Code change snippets
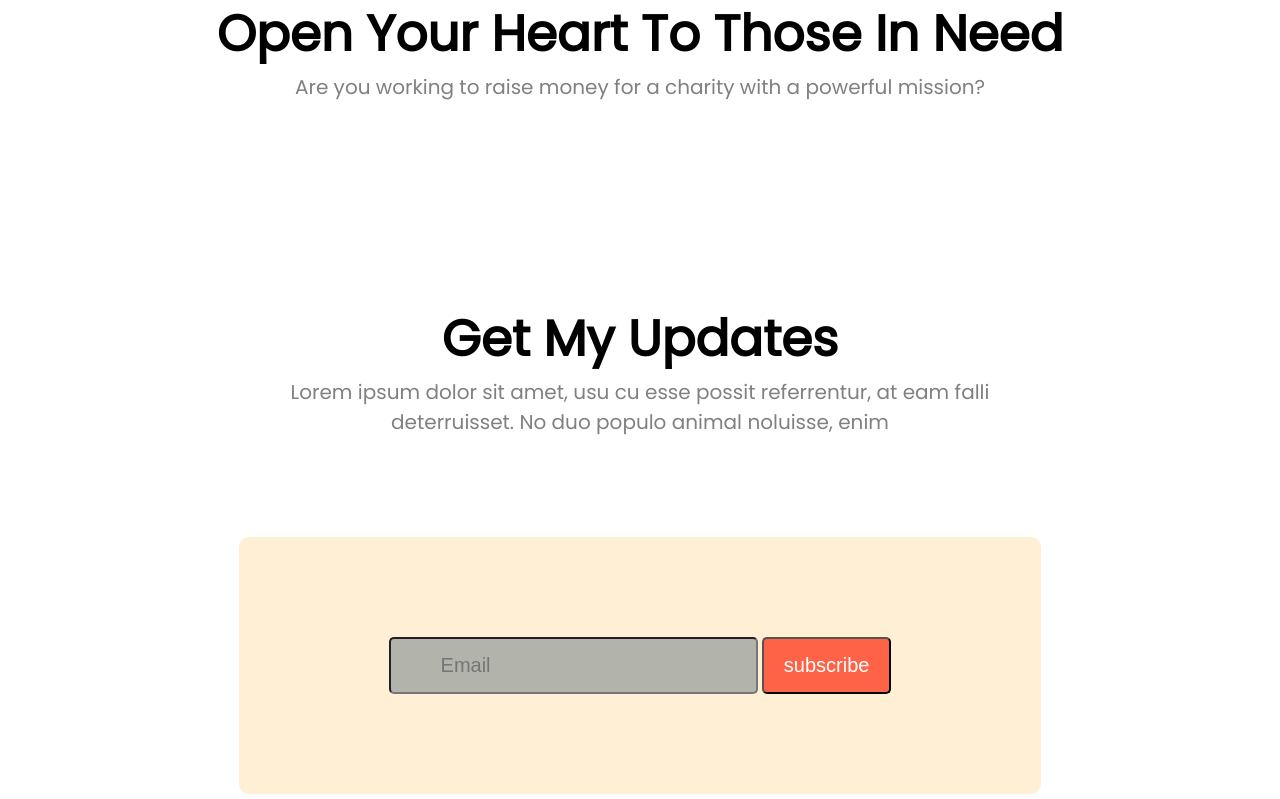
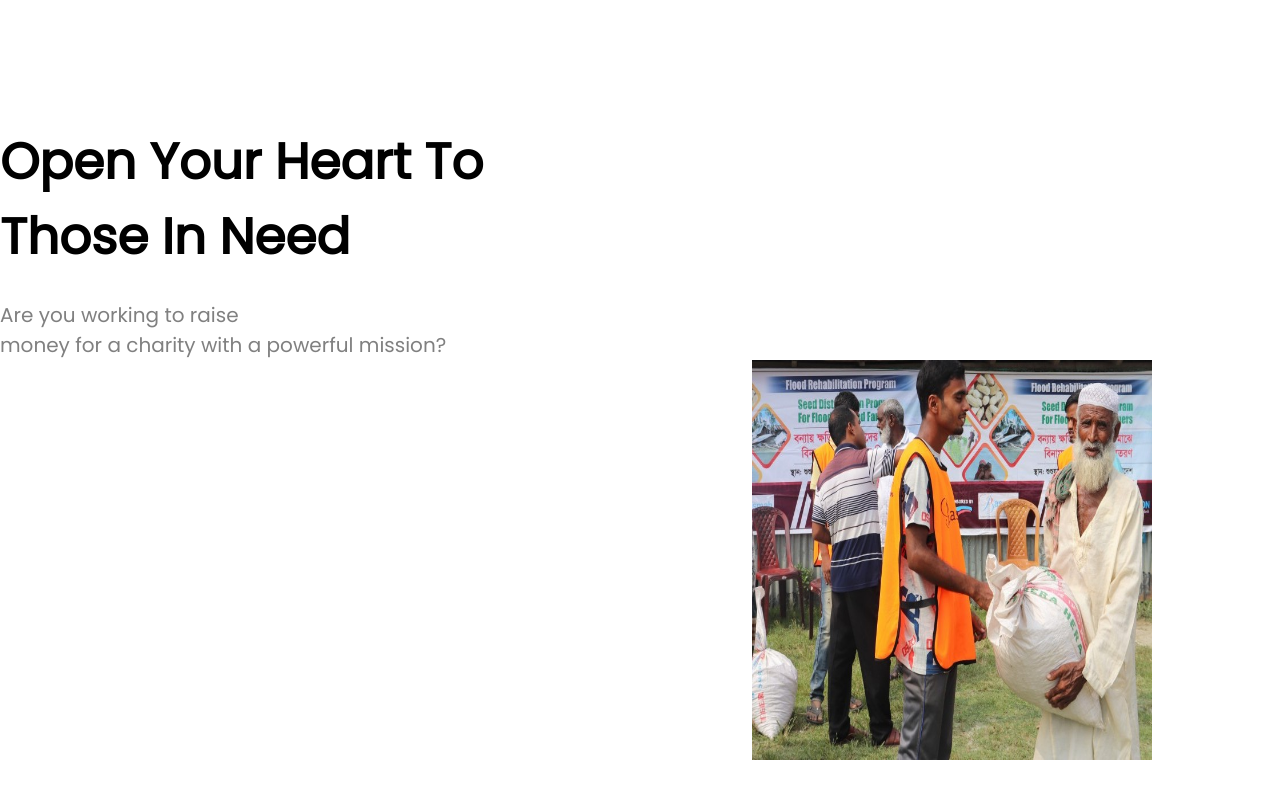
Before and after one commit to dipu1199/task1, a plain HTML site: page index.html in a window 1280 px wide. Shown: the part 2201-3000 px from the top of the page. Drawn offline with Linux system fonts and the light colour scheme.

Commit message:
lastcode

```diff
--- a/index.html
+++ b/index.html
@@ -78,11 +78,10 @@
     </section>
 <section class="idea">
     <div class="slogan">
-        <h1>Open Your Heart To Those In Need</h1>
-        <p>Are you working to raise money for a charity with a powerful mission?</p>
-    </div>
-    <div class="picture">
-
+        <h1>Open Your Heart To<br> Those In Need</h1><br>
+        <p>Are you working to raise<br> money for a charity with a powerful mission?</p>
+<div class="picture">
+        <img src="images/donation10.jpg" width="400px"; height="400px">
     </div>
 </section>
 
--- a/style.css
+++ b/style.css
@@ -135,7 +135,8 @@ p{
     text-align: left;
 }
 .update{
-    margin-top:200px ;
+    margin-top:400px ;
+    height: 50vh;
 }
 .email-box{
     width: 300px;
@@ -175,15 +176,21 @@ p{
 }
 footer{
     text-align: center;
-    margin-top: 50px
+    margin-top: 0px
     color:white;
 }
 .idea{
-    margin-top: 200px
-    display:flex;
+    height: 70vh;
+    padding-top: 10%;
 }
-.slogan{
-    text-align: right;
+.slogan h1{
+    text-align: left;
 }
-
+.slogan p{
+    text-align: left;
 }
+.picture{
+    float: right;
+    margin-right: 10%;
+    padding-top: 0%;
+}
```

...

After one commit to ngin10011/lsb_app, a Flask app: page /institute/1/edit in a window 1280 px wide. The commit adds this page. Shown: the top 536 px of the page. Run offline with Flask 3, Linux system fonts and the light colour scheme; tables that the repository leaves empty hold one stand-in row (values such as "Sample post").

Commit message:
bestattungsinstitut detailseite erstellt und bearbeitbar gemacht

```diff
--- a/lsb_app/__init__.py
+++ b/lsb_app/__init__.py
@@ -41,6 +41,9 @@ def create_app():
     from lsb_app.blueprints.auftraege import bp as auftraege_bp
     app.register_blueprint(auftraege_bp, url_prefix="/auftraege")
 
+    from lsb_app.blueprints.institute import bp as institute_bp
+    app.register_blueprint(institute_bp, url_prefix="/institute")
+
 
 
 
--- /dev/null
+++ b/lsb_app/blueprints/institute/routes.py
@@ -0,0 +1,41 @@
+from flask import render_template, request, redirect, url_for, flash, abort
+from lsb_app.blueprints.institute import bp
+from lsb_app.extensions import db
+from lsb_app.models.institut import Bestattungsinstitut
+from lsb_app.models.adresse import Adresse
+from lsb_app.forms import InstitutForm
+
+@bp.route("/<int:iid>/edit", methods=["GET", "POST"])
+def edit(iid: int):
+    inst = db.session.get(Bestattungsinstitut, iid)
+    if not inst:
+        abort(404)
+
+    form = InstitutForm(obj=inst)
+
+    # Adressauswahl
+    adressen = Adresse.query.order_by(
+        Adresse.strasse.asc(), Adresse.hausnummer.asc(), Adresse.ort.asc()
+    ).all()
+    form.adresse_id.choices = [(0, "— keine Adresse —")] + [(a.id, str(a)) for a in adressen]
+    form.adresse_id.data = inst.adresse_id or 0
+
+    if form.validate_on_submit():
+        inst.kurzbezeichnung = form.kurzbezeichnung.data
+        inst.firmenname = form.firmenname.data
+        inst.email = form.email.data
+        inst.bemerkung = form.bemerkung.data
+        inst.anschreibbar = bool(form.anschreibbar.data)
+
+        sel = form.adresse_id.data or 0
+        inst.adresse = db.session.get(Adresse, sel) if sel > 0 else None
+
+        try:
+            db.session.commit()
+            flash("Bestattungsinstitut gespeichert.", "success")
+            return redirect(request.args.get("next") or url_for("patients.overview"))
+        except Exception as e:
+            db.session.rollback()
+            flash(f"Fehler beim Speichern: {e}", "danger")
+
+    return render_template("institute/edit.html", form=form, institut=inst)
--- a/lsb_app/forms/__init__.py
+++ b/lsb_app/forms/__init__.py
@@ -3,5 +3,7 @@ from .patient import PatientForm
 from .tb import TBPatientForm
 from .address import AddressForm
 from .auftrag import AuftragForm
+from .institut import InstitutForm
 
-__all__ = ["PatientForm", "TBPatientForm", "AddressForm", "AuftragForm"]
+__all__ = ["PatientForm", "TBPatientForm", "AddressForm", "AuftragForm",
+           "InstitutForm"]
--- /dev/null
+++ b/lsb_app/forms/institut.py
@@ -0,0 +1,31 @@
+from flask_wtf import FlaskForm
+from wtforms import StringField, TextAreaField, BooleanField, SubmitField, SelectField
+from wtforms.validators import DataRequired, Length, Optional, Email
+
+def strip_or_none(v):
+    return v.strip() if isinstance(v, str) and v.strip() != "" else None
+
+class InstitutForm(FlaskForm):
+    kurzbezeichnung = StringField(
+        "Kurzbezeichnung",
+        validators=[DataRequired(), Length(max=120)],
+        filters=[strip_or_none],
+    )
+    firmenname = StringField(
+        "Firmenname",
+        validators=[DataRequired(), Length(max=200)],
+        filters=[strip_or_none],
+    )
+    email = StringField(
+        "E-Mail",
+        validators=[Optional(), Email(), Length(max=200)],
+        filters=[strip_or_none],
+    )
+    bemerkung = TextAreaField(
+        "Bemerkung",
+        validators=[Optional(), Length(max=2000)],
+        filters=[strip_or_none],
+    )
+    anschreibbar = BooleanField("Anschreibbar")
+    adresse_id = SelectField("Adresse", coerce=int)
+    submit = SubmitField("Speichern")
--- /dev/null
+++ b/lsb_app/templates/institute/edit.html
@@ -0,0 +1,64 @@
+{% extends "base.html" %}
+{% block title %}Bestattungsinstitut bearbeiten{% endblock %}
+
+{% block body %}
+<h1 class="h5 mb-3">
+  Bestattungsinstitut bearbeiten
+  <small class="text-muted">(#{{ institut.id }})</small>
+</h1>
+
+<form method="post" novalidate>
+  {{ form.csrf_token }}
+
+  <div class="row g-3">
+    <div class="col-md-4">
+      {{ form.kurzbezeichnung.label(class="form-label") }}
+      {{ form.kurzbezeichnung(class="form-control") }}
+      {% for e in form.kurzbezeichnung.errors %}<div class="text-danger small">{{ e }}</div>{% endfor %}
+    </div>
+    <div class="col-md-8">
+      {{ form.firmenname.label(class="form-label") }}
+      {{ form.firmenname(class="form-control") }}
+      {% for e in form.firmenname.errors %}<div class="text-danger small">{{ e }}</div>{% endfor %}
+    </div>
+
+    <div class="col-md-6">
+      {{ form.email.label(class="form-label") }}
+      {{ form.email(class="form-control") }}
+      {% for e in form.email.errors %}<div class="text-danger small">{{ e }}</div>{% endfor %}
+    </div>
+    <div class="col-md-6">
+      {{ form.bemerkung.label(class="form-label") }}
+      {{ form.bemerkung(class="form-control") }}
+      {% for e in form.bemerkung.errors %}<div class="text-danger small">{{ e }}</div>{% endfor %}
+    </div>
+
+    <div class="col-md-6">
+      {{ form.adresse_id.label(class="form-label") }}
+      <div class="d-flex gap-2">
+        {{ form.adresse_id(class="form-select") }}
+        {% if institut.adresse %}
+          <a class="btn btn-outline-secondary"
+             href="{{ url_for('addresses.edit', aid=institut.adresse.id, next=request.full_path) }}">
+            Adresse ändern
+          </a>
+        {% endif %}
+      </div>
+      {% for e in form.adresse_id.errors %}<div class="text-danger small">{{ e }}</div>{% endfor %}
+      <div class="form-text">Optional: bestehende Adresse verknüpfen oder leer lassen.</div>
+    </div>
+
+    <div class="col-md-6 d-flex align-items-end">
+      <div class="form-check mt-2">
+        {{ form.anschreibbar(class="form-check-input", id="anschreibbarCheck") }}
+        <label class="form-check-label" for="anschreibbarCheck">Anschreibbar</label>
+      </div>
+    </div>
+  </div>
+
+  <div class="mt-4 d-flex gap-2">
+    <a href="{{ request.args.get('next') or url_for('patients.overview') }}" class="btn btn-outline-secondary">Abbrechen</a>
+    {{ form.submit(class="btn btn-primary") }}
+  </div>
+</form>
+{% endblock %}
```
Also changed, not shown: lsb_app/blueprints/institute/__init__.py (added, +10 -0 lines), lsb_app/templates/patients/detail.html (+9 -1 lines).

...

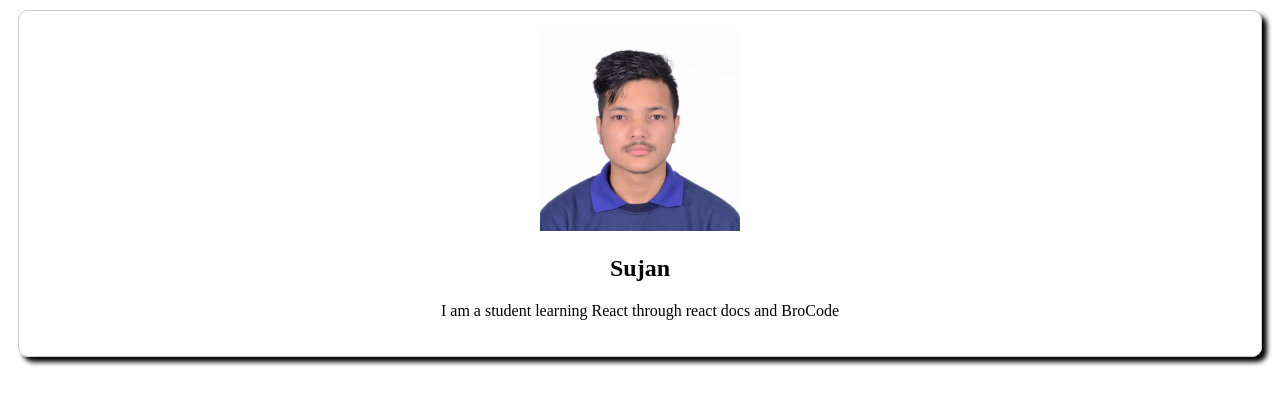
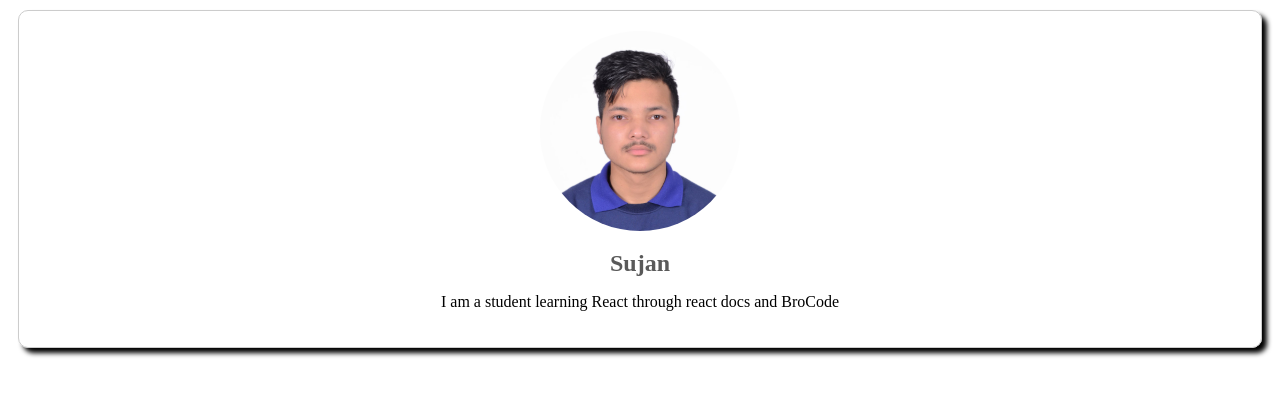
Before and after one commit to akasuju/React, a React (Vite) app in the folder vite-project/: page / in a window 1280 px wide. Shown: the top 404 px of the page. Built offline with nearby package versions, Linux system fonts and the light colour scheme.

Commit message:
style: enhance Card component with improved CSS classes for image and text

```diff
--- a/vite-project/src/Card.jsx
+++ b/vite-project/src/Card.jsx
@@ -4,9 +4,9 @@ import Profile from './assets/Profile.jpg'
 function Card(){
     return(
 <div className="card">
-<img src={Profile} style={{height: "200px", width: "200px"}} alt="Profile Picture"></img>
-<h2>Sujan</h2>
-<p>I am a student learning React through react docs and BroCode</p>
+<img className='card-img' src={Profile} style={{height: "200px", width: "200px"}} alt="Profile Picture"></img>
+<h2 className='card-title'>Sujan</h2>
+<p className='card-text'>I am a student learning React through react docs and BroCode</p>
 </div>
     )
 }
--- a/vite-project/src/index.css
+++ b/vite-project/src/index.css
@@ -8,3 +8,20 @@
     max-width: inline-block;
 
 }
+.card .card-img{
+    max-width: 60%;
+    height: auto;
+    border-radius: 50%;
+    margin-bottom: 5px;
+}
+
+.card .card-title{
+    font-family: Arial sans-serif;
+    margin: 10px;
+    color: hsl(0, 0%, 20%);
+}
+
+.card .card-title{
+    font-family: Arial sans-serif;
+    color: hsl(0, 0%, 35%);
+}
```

• [PROBLEM REQUIREMENTS]
Out of the records above, pull each line containing the word "endfor".

• [TASK ANSWER]
+      {% for e in form.kurzbezeichnung.errors %}<div class="text-danger small">{{ e }}</div>{% endfor %}
+      {% for e in form.firmenname.errors %}<div class="text-danger small">{{ e }}</div>{% endfor %}
+      {% for e in form.email.errors %}<div class="text-danger small">{{ e }}</div>{% endfor %}
+      {% for e in form.bemerkung.errors %}<div class="text-danger small">{{ e }}</div>{% endfor %}
+      {% for e in form.adresse_id.errors %}<div class="text-danger small">{{ e }}</div>{% endfor %}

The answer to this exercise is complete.